Most of you have had the privilege of decent food, decent education, decent shelter. Some of you, I know, have had to struggle for these things. So now you have the opportunity to build a better career.

I have spoken before in class about real pressure and real lack of opportunity — migrant laborers waiting at various junctions during morning hours hoping that someone would bundle them into a truck and give them an opportunity to just earn their daily bread, just exist with dignity.

Most of us are lucky to have this opportunity. It is up to us to think the right things and make the right things happen.

This is not something that applies only to CAT-day.

It will apply even more after you enter a premier b-school — summer placements, final placements and most importantly life.

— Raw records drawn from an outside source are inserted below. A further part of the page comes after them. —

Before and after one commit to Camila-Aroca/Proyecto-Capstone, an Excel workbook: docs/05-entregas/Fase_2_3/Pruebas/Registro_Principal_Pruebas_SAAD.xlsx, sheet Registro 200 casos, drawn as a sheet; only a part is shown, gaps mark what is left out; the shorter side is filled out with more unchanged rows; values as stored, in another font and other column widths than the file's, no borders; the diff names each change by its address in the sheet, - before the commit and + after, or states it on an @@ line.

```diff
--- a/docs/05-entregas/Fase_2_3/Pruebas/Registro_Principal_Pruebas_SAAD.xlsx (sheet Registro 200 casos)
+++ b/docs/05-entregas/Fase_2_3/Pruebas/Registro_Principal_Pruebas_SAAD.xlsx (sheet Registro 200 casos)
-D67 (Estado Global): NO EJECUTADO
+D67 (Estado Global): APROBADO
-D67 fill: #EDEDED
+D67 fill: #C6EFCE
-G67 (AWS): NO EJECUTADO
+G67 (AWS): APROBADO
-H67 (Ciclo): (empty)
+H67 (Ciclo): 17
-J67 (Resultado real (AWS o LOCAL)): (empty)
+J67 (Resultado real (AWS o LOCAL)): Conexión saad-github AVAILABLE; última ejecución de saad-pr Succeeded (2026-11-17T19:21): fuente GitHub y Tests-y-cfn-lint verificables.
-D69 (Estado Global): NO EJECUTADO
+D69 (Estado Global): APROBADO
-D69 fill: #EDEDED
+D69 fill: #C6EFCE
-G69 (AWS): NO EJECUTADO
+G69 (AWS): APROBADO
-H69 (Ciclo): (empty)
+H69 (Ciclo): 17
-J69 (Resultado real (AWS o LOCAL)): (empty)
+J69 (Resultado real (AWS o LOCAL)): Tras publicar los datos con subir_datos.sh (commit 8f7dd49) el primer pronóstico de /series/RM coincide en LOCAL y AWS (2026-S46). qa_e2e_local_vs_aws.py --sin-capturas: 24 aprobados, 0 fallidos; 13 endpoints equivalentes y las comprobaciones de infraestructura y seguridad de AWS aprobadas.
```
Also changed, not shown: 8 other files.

The biggest battle is always won in the space between the ears and you have to visualize and talk yourself into doing the right things and succeeding.




  1. Mininath Jirage says

    Your blogs were inspiring in true sense, they helped me a lot during my CAT journey.
    Thank you Tony Sir.


  2. I have been reading all your post the whole year sir! Gotta tell you this that each and every word in each and every post of yours either motivates me or gets me out of my self imposed self depriciation cycle. Thanks a lot sir for all these post.
    Hope to talk to you in person someday.


    • Glad you found the posts useful Sarthak. If you get a call we might end up meeting each other at one of the Achievers’ Workshop.

      All the best for Sunday!


  3. shehanaz says

    Nothing can be more motivational than this beautiful blog.Thanks a lot sir for helping us crack VA-RC to succeeding in life.


  4. Kavya says

    Thank you Sir.
    “The biggest battle is always won in the space between the ears”, I’ll always remember this.
    Your posts have been really helpful!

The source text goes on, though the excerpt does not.